• [Problem requirements] Please reproduce all of the entries exactly, without omitting any.

• [Difference listings]
#####
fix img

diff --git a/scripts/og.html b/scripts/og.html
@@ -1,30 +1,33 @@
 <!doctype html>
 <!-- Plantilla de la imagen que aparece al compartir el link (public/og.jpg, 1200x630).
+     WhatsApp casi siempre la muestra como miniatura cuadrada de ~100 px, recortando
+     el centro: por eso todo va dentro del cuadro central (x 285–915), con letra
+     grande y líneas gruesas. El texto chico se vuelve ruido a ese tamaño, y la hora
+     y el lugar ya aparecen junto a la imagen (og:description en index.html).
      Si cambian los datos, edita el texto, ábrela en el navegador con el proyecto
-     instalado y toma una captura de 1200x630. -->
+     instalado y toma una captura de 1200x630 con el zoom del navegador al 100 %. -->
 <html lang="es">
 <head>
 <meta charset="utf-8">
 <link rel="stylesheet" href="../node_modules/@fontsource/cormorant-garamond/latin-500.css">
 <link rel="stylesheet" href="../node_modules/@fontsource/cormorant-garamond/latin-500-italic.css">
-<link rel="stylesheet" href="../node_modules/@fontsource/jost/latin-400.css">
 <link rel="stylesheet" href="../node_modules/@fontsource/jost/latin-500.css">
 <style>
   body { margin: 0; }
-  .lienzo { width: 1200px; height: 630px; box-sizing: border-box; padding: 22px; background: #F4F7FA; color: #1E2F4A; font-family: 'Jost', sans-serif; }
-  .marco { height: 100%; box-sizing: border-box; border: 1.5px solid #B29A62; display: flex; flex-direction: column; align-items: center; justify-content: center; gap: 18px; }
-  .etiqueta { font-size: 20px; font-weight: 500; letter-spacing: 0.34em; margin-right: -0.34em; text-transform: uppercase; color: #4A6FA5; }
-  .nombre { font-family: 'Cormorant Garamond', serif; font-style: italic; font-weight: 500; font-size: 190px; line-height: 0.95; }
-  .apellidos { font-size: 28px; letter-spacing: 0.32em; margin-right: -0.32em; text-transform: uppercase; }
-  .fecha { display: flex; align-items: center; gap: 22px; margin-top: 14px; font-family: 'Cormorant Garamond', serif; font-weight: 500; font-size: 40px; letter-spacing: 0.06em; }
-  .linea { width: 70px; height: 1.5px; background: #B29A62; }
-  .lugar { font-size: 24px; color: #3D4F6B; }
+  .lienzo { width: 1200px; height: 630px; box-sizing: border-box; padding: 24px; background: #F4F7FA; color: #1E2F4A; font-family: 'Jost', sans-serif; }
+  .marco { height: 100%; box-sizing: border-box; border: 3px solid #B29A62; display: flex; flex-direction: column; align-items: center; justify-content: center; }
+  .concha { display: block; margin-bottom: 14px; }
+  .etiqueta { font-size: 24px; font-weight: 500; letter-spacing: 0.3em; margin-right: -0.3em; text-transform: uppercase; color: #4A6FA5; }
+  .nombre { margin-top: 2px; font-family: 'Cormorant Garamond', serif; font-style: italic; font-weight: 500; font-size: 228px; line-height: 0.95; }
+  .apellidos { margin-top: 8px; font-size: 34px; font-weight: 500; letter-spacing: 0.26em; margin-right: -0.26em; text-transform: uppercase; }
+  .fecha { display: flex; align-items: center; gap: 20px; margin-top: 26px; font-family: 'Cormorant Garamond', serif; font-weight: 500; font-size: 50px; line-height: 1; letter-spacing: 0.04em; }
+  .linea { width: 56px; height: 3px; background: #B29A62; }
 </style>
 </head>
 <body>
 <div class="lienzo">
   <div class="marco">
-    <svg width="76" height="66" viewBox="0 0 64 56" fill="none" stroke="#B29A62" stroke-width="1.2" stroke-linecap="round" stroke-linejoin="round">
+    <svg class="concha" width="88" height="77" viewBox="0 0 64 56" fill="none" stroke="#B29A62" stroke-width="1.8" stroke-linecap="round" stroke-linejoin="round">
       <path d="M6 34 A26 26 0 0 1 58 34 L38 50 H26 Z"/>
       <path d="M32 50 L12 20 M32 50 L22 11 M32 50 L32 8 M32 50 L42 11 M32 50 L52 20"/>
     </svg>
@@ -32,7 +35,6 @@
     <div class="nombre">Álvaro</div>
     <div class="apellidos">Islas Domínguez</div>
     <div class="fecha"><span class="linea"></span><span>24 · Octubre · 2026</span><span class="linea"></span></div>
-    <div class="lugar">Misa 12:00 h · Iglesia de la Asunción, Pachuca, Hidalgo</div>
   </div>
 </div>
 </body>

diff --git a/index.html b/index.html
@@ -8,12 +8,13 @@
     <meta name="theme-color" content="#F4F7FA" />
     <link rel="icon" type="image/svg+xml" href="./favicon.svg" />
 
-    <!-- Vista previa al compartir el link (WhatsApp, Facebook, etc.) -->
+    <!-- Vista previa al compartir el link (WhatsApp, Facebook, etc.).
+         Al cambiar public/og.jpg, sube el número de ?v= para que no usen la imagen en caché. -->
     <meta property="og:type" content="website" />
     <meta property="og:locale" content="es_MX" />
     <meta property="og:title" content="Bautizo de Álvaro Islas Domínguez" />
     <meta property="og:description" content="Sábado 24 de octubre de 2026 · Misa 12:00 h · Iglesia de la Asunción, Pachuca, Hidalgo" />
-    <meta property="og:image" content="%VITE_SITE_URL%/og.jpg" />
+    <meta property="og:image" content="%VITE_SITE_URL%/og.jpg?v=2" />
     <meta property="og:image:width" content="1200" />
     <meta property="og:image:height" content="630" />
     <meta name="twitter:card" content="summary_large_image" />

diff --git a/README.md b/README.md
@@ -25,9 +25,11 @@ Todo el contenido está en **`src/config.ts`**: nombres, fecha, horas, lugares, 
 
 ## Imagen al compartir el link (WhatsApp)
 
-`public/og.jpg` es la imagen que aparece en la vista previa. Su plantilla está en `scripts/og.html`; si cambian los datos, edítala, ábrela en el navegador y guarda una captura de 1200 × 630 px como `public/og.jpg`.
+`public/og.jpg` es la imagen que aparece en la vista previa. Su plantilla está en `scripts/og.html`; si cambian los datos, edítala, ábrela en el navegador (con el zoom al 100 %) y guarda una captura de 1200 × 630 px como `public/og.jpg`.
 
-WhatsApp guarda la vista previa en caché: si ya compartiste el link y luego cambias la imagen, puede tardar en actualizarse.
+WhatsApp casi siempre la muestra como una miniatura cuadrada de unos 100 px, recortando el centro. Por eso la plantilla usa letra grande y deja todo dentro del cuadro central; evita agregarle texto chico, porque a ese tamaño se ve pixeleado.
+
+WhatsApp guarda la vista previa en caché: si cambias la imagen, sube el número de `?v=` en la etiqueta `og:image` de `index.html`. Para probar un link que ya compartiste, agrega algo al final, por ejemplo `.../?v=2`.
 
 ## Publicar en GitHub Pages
#####
• [Response to this exercise]
fix img

diff --git a/scripts/og.html b/scripts/og.html
@@ -1,30 +1,33 @@
 <!doctype html>
 <!-- Plantilla de la imagen que aparece al compartir el link (public/og.jpg, 1200x630).
+     WhatsApp casi siempre la muestra como miniatura cuadrada de ~100 px, recortando
+     el centro: por eso todo va dentro del cuadro central (x 285–915), con letra
+     grande y líneas gruesas. El texto chico se vuelve ruido a ese tamaño, y la hora
+     y el lugar ya aparecen junto a la imagen (og:description en index.html).
      Si cambian los datos, edita el texto, ábrela en el navegador con el proyecto
-     instalado y toma una captura de 1200x630. -->
+     instalado y toma una captura de 1200x630 con el zoom del navegador al 100 %. -->
 <html lang="es">
 <head>
 <meta charset="utf-8">
 <link rel="stylesheet" href="../node_modules/@fontsource/cormorant-garamond/latin-500.css">
 <link rel="stylesheet" href="../node_modules/@fontsource/cormorant-garamond/latin-500-italic.css">
-<link rel="stylesheet" href="../node_modules/@fontsource/jost/latin-400.css">
 <link rel="stylesheet" href="../node_modules/@fontsource/jost/latin-500.css">
 <style>
   body { margin: 0; }
-  .lienzo { width: 1200px; height: 630px; box-sizing: border-box; padding: 22px; background: #F4F7FA; color: #1E2F4A; font-family: 'Jost', sans-serif; }
-  .marco { height: 100%; box-sizing: border-box; border: 1.5px solid #B29A62; display: flex; flex-direction: column; align-items: center; justify-content: center; gap: 18px; }
-  .etiqueta { font-size: 20px; font-weight: 500; letter-spacing: 0.34em; margin-right: -0.34em; text-transform: uppercase; color: #4A6FA5; }
-  .nombre { font-family: 'Cormorant Garamond', serif; font-style: italic; font-weight: 500; font-size: 190px; line-height: 0.95; }
-  .apellidos { font-size: 28px; letter-spacing: 0.32em; margin-right: -0.32em; text-transform: uppercase; }
-  .fecha { display: flex; align-items: center; gap: 22px; margin-top: 14px; font-family: 'Cormorant Garamond', serif; font-weight: 500; font-size: 40px; letter-spacing: 0.06em; }
-  .linea { width: 70px; height: 1.5px; background: #B29A62; }
-  .lugar { font-size: 24px; color: #3D4F6B; }
+  .lienzo { width: 1200px; height: 630px; box-sizing: border-box; padding: 24px; background: #F4F7FA; color: #1E2F4A; font-family: 'Jost', sans-serif; }
+  .marco { height: 100%; box-sizing: border-box; border: 3px solid #B29A62; display: flex; flex-direction: column; align-items: center; justify-content: center; }
+  .concha { display: block; margin-bottom: 14px; }
+  .etiqueta { font-size: 24px; font-weight: 500; letter-spacing: 0.3em; margin-right: -0.3em; text-transform: uppercase; color: #4A6FA5; }
+  .nombre { margin-top: 2px; font-family: 'Cormorant Garamond', serif; font-style: italic; font-weight: 500; font-size: 228px; line-height: 0.95; }
+  .apellidos { margin-top: 8px; font-size: 34px; font-weight: 500; letter-spacing: 0.26em; margin-right: -0.26em; text-transform: uppercase; }
+  .fecha { display: flex; align-items: center; gap: 20px; margin-top: 26px; font-family: 'Cormorant Garamond', serif; font-weight: 500; font-size: 50px; line-height: 1; letter-spacing: 0.04em; }
+  .linea { width: 56px; height: 3px; background: #B29A62; }
 </style>
 </head>
 <body>
 <div class="lienzo">
   <div class="marco">
-    <svg width="76" height="66" viewBox="0 0 64 56" fill="none" stroke="#B29A62" stroke-width="1.2" stroke-linecap="round" stroke-linejoin="round">
+    <svg class="concha" width="88" height="77" viewBox="0 0 64 56" fill="none" stroke="#B29A62" stroke-width="1.8" stroke-linecap="round" stroke-linejoin="round">
       <path d="M6 34 A26 26 0 0 1 58 34 L38 50 H26 Z"/>
       <path d="M32 50 L12 20 M32 50 L22 11 M32 50 L32 8 M32 50 L42 11 M32 50 L52 20"/>
     </svg>
@@ -32,7 +35,6 @@
     <div class="nombre">Álvaro</div>
     <div class="apellidos">Islas Domínguez</div>
     <div class="fecha"><span class="linea"></span><span>24 · Octubre · 2026</span><span class="linea"></span></div>
-    <div class="lugar">Misa 12:00 h · Iglesia de la Asunción, Pachuca, Hidalgo</div>
   </div>
 </div>
 </body>

diff --git a/index.html b/index.html
@@ -8,12 +8,13 @@
     <meta name="theme-color" content="#F4F7FA" />
     <link rel="icon" type="image/svg+xml" href="./favicon.svg" />
 
-    <!-- Vista previa al compartir el link (WhatsApp, Facebook, etc.) -->
+    <!-- Vista previa al compartir el link (WhatsApp, Facebook, etc.).
+         Al cambiar public/og.jpg, sube el número de ?v= para que no usen la imagen en caché. -->
     <meta property="og:type" content="website" />
     <meta property="og:locale" content="es_MX" />
     <meta property="og:title" content="Bautizo de Álvaro Islas Domínguez" />
     <meta property="og:description" content="Sábado 24 de octubre de 2026 · Misa 12:00 h · Iglesia de la Asunción, Pachuca, Hidalgo" />
-    <meta property="og:image" content="%VITE_SITE_URL%/og.jpg" />
+    <meta property="og:image" content="%VITE_SITE_URL%/og.jpg?v=2" />
     <meta property="og:image:width" content="1200" />
     <meta property="og:image:height" content="630" />
     <meta name="twitter:card" content="summary_large_image" />

diff --git a/README.md b/README.md
@@ -25,9 +25,11 @@ Todo el contenido está en **`src/config.ts`**: nombres, fecha, horas, lugares, 
 
 ## Imagen al compartir el link (WhatsApp)
 
-`public/og.jpg` es la imagen que aparece en la vista previa. Su plantilla está en `scripts/og.html`; si cambian los datos, edítala, ábrela en el navegador y guarda una captura de 1200 × 630 px como `public/og.jpg`.
+`public/og.jpg` es la imagen que aparece en la vista previa. Su plantilla está en `scripts/og.html`; si cambian los datos, edítala, ábrela en el navegador (con el zoom al 100 %) y guarda una captura de 1200 × 630 px como `public/og.jpg`.
 
-WhatsApp guarda la vista previa en caché: si ya compartiste el link y luego cambias la imagen, puede tardar en actualizarse.
+WhatsApp casi siempre la muestra como una miniatura cuadrada de unos 100 px, recortando el centro. Por eso la plantilla usa letra grande y deja todo dentro del cuadro central; evita agregarle texto chico, porque a ese tamaño se ve pixeleado.
+
+WhatsApp guarda la vista previa en caché: si cambias la imagen, sube el número de `?v=` en la etiqueta `og:image` de `index.html`. Para probar un link que ya compartiste, agrega algo al final, por ejemplo `.../?v=2`.
 
 ## Publicar en GitHub Pages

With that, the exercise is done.